Ryan’s Hype

Ryan Adams
Love Is Hell, Pt. 1
Love Is Hell, Pt. 2
Rock N Roll

My fantasy Paris Hilton porno tape is a never-ending security cam loop of the bottle-blond heiress working behind the counter of a 7-Eleven. No nudity, no sex — just her ringing up Twinkies and cigarettes and doling out Lottos in grainy black-and-white, humbled by the indignity of earning an honest, modest living. Now that would be hot.

I’m pretty sure there’s a market for a similar tape starring Ryan Adams. Like Paris, Adams is famous for reasons that remain unclear to most — he was 21 Across in a recent New York Times crossword puzzle, doncha know — and as such he engenders a fair amount of resentment. Fact is, he comes with a lot of baggage, a lot of talent and more than his fair share of bullshit.

There’s the “Cobain of alt-country” tag, pressed on him like a Post-It by British wags when he was drinkin’ and druggin’ Whiskeytown — his ’90s roots-rock band of beloved shoulda-beens — into oblivion.

There’s the zigzag wanderlust that’s taken him from New York to Nashville to Los Angeles and back, leaving behind piles and piles of dirty laundry for journalists to sort through and fold in damning piles.

There’s the trail of alternababes — Winona, Alanis, Beth Orton — he’s been attached to long enough to make the gossip pages, the comely memory of each one consigned behind a velvet rope in the VIP room of his hungry heart.

And then there are the songs he’s written about all of the above, which is why we are gathered here today on page 28.

Ladies and gentlemen of the jury, Ryan Adams is guilty of many sundry misdemeanors — marriages of convenience, self-aggrandizing mythology and, at times, infidelity to his own talent — but if his greatest crime is being a passionate man, let him be guilty.

Exhibit A is Love Is Hell, an album recorded in studios in New York, New Orleans and Los Angeles with John Porter, a producer noted for his work with The Smiths, a band near and dear to Adams’ heart.
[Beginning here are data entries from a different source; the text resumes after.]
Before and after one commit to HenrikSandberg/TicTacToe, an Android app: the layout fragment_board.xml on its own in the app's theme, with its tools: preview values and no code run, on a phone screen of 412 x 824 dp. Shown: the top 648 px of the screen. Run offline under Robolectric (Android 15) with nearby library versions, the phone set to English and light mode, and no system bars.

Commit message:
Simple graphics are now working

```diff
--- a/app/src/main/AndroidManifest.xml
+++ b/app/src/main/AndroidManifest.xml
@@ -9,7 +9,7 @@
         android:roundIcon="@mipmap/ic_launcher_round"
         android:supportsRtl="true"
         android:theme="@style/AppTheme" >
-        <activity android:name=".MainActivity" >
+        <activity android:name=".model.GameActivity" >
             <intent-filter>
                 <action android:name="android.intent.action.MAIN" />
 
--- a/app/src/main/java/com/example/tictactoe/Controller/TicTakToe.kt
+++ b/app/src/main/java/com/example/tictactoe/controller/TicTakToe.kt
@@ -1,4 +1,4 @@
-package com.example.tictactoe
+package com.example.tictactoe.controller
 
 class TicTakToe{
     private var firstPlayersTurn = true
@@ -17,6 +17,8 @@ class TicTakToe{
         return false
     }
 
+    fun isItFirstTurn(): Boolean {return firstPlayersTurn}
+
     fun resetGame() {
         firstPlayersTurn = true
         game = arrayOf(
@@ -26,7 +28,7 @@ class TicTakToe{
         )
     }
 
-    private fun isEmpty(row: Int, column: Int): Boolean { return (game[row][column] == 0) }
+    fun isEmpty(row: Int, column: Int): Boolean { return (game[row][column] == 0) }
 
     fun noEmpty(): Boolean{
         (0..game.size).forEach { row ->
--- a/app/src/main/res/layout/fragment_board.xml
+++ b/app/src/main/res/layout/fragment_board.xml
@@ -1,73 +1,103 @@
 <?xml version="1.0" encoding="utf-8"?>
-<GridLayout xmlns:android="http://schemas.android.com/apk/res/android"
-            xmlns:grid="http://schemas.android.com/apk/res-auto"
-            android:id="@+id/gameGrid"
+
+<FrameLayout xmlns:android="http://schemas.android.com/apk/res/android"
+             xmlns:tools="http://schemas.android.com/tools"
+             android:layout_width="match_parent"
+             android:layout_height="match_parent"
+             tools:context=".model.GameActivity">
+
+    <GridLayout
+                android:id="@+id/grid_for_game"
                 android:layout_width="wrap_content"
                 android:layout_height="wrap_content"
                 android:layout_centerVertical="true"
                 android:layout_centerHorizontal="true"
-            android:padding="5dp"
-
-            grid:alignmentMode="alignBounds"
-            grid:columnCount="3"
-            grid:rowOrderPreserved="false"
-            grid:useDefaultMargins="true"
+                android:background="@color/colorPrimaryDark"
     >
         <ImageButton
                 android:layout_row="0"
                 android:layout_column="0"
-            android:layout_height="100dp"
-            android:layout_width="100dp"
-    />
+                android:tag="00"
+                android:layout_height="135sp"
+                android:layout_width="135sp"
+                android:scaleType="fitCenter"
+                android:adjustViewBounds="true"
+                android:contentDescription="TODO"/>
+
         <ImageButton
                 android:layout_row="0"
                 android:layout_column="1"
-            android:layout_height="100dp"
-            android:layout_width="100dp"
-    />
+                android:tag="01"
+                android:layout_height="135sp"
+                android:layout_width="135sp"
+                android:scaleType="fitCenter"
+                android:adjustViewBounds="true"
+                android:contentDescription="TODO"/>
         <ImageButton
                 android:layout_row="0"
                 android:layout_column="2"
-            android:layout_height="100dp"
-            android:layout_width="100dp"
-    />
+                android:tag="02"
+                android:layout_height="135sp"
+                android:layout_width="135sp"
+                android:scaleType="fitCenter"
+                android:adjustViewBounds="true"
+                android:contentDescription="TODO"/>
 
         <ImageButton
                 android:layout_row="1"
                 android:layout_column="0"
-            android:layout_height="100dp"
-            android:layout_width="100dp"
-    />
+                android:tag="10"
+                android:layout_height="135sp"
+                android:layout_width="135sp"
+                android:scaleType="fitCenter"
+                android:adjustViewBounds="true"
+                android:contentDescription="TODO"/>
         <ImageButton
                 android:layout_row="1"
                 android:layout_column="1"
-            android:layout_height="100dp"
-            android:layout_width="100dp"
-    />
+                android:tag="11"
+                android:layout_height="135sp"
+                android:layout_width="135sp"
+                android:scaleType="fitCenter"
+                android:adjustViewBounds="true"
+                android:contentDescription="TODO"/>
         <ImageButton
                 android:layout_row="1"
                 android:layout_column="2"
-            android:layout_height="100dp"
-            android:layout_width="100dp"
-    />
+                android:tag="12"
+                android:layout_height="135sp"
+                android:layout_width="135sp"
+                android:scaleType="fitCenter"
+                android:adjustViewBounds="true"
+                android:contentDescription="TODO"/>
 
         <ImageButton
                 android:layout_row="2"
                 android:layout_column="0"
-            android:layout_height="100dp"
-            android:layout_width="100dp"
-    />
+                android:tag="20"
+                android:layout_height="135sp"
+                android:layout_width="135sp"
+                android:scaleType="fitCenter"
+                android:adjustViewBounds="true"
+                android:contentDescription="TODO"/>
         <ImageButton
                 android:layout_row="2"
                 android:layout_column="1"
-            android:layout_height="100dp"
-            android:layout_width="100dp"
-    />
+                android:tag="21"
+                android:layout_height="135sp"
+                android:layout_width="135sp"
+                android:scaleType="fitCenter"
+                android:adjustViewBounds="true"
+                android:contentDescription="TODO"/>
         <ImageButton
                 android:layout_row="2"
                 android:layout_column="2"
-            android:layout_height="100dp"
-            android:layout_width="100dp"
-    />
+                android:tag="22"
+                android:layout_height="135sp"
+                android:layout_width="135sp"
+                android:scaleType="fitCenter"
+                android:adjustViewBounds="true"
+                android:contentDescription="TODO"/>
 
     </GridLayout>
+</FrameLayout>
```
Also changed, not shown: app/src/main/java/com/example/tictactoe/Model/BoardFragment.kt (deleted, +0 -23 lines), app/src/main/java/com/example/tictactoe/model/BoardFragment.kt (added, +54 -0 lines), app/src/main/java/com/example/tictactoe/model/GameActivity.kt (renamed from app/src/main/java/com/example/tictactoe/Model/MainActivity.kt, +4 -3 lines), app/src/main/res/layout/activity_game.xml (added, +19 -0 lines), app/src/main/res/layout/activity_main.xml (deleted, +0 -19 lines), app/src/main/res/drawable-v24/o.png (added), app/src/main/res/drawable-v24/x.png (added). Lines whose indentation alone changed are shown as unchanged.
An idiosyncratic collection of streetlight piano weepers, strummy high-lonesome range rovers and husky-voiced Hatful of Hollow pastiches, Love Is Hell was recorded during Adams’ residency at New York’s storied Chelsea Hotel, the ornate boho flophouse that people go to in search of poetry and danger or a reputation for both.

“Taking bullets for a team of bad poets/ How is it up there?” he sings on the excellent “City Rain, City Streets,” eulogizing the vapor trail of crushed romantics stretching across the ether from Parsons to Poe. Somewhere in the middle he slips in an acoustic cover of Oasis’ “Wonderwall,” making Noel Gallagher’s dark horse Beatle ode sound like a coked-up paranoid trapped inside the Hotel California. You can check in anytime you like, but you can never leave.

For the most part, Love Is Hell plays to Adams’ strength: the slightly blurred, faintly rustic midtempo art song.

Unfortunately, music biz marketing honchos and radio programmers look at a collection of slightly blurred, faintly rustic midtempo art songs and see a cake someone left out in the rain. They like their cakes with cleanly etched icing and candles burning brightly.

And so, when Lost Highway heard Love Is Hell, they sent Adams back to the drawing board with the simple proviso: Hey kid — rock ‘n’ roll. A deal was struck: Give us something we can get on the radio — critics’ darlings don’t ship gold, kid, and good press don’t keep the lights on — and we’ll put out your little art record as two EPs with no promotion.

Last August Adams locked himself in a New York studio with ex-Courtney Love paramour James Barber behind the board and in just 23 days cranked out Rock N Roll. Unfortunately, Adams is least convincing when he swings for the fences and writes for the radio programmers — witness the Bud Light in a can of 2001’s Gold.

And for a guy who’s been known to throw temper tantrums onstage if some heckler mockingly calls out “Bryan Adams” between songs, he really shouldn’t stoop to “Summer of ’69” bar-band shtick, even if an impossible deadline is looming.

“Everybody’s cool playing rock ‘n’ roll/ I don’t feel cool at all,” he sings on the title track. Somehow I don’t believe that. That people working behind the counter at the 7-Eleven don’t feel cool at all? That I believe.